As the rumors foretold, today at Google I/O we got a first look at Android Auto. The system uses your Android smartphone as the brain for an in-dash system controlling navigation, music, and messaging. In other words, your next new car might double as an Android accessory.
Basically, Android Auto is a casting setup, where your phone's apps and features are seen and controlled through your dashboard touchscreen. It brings your full music collection to your car, and pops big, simple buttons on the dashboard touchscreen to control Google Maps. And most importantly, it's voice activated, allowing you to search for step-by-step Maps navigation without taking your hands off the wheel.

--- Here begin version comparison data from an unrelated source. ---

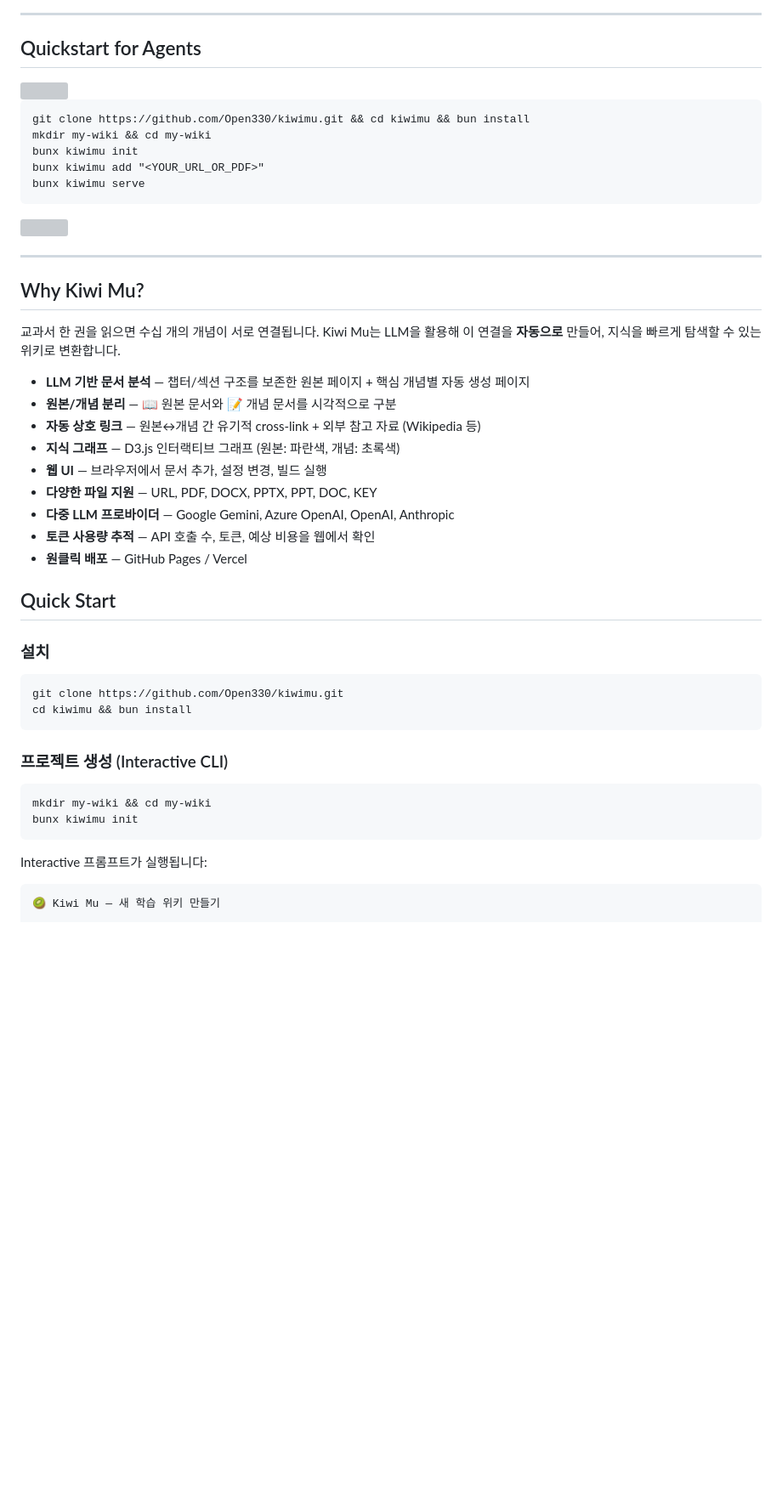
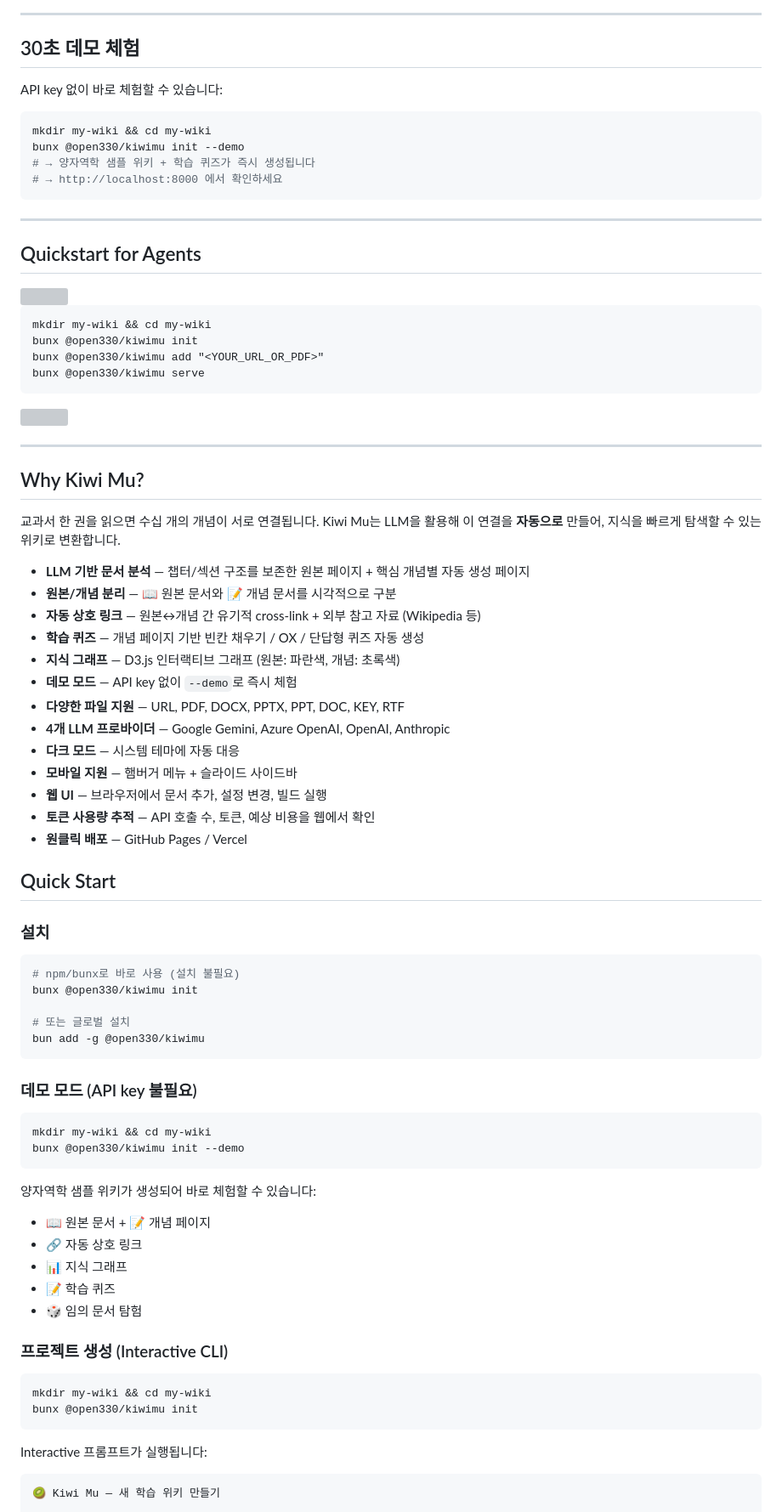
Before and after one commit to Open330/kiwimu, a Markdown page: README.md, the part around one of its changes. Shown at 85% size. Drawn GitHub-style; blank space fills up the shorter version; grey boxes are pictures that could not be loaded.

````diff
--- a/README.md
+++ b/README.md
@@ -16,16 +17,28 @@
 
 ---
 
+## 30초 데모 체험
+
+API key 없이 바로 체험할 수 있습니다:
+
+```bash
+mkdir my-wiki && cd my-wiki
+bunx @open330/kiwimu init --demo
+# → 양자역학 샘플 위키 + 학습 퀴즈가 즉시 생성됩니다
+# → http://localhost:8000 에서 확인하세요
+```
+
+---
+
 ## Quickstart for Agents
 
 <div><img src="https://quickstart-for-agents.vercel.app/api/header.svg?theme=claude-code&logo=kiwimu&title=Set+up+a+learning+wiki+from+any+textbook+or+URL&lang=Agents&font=mono&mascot=hat" width="100%" /></div>
 
 ```
-git clone https://github.com/Open330/kiwimu.git && cd kiwimu && bun install
 mkdir my-wiki && cd my-wiki
-bunx kiwimu init
-bunx kiwimu add "<YOUR_URL_OR_PDF>"
-bunx kiwimu serve
+bunx @open330/kiwimu init
+bunx @open330/kiwimu add "<YOUR_URL_OR_PDF>"
+bunx @open330/kiwimu serve
 ```
 
 <div><img src="https://quickstart-for-agents.vercel.app/api/footer.svg?theme=claude-code&text=copy+this+prompt+%C2%B7+paste+into+your+agent+%C2%B7+get+a+learning+wiki&font=mono" width="100%" /></div>
@@ -40,10 +53,14 @@ Kiwi Mu는 LLM을 활용해 이 연결을 **자동으로** 만들어, 지식을
 - **LLM 기반 문서 분석** — 챕터/섹션 구조를 보존한 원본 페이지 + 핵심 개념별 자동 생성 페이지
 - **원본/개념 분리** — 📖 원본 문서와 📝 개념 문서를 시각적으로 구분
 - **자동 상호 링크** — 원본↔개념 간 유기적 cross-link + 외부 참고 자료 (Wikipedia 등)
+- **학습 퀴즈** — 개념 페이지 기반 빈칸 채우기 / OX / 단답형 퀴즈 자동 생성
 - **지식 그래프** — D3.js 인터랙티브 그래프 (원본: 파란색, 개념: 초록색)
+- **데모 모드** — API key 없이 `--demo`로 즉시 체험
+- **다양한 파일 지원** — URL, PDF, DOCX, PPTX, PPT, DOC, KEY, RTF
+- **4개 LLM 프로바이더** — Google Gemini, Azure OpenAI, OpenAI, Anthropic
+- **다크 모드** — 시스템 테마에 자동 대응
+- **모바일 지원** — 햄버거 메뉴 + 슬라이드 사이드바
 - **웹 UI** — 브라우저에서 문서 추가, 설정 변경, 빌드 실행
-- **다양한 파일 지원** — URL, PDF, DOCX, PPTX, PPT, DOC, KEY
-- **다중 LLM 프로바이더** — Google Gemini, Azure OpenAI, OpenAI, Anthropic
 - **토큰 사용량 추적** — API 호출 수, 토큰, 예상 비용을 웹에서 확인
 - **원클릭 배포** — GitHub Pages / Vercel
 
@@ -52,15 +69,32 @@ Kiwi Mu는 LLM을 활용해 이 연결을 **자동으로** 만들어, 지식을
 ### 설치
 
 ```bash
-git clone https://github.com/Open330/kiwimu.git
-cd kiwimu && bun install
+# npm/bunx로 바로 사용 (설치 불필요)
+bunx @open330/kiwimu init
+
+# 또는 글로벌 설치
+bun add -g @open330/kiwimu
 ```
+
+### 데모 모드 (API key 불필요)
+
+```bash
+mkdir my-wiki && cd my-wiki
+bunx @open330/kiwimu init --demo
+```
+
+양자역학 샘플 위키가 생성되어 바로 체험할 수 있습니다:
+- 📖 원본 문서 + 📝 개념 페이지
+- 🔗 자동 상호 링크
+- 📊 지식 그래프
+- 📝 학습 퀴즈
+- 🎲 임의 문서 탐험
 
 ### 프로젝트 생성 (Interactive CLI)
 
 ```bash
 mkdir my-wiki && cd my-wiki
-bunx kiwimu init
+bunx @open330/kiwimu init
 ```
 
 Interactive 프롬프트가 실행됩니다:
````
Also changed, not shown: other parts of README.md (+56 -40 lines).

Additionally, your smartphone-powered dashboard will read you text messages that you receive on-the-go, and allow you to dictate and send responses. Which, assumedly, is a lot safer than fumbling with your phone in your lap.
Android Auto is the payoff of the search giant's Open Automotive Alliance, a joint effort with 28 carmakers and mobile tech supplier Nvidia. Announced in January, the Open Automotive Alliance's stated mission is "accelerating auto innovation with an approach that offers openness, customization and scale." In non-magicspeak, that means enabling in-car electronics to communicate with Android devices, and giving drivers built-in controls to safely operate the devices without undue distraction.
These features will come to Android when the yet-unnamed "L" operating system, meaning later this year. Google says the first new cars that support Android Auto will be hitting showrooms later this year.
Here's video from Google showing Android Auto in action. It highlights Google's contextual awareness capabilities, meaning it can send you reminders when you get near a certain location (like your home or office).
Google's not the first to push its products onto the dashboard: Apple's CarPlay, announced in March and demonstrated at the Geneva Motor Show, uses the same tactic, harnessing the driver's smartphone to power the in-car entertainment and dashboard display. Automakers including Ferrari, Mercedes-Benz, Volvo, Nissan, Jaguar/Land Rover, BMW, and General Motors have promised to support Apple's CarPlay—some of which overlap with Android's 28 partner carmakers in the Open Automotive Alliance.
For those who don't have every car logo memorized: Abarth (part of Fiat), Acura, Alfa Romeo, Audi, Bentley, Chevrolet, Chrysler, Dodge, Fiat, Ford, Honda, Hyundai, Infiniti, Jeep, Kia, Maserati, Mazda, Mitsubishi, Nissan, Opel, RAM, Renault, Seat, Skoda, Subaru, Suzuki, Volkswagen, Volvo. Brands sold in the U.S. market marked in bold.
Yes, that means that sometime soon, certain car manufacturers may offer both Android and iOS device support. As if choosing the color and options on your new car wasn't hard enough already.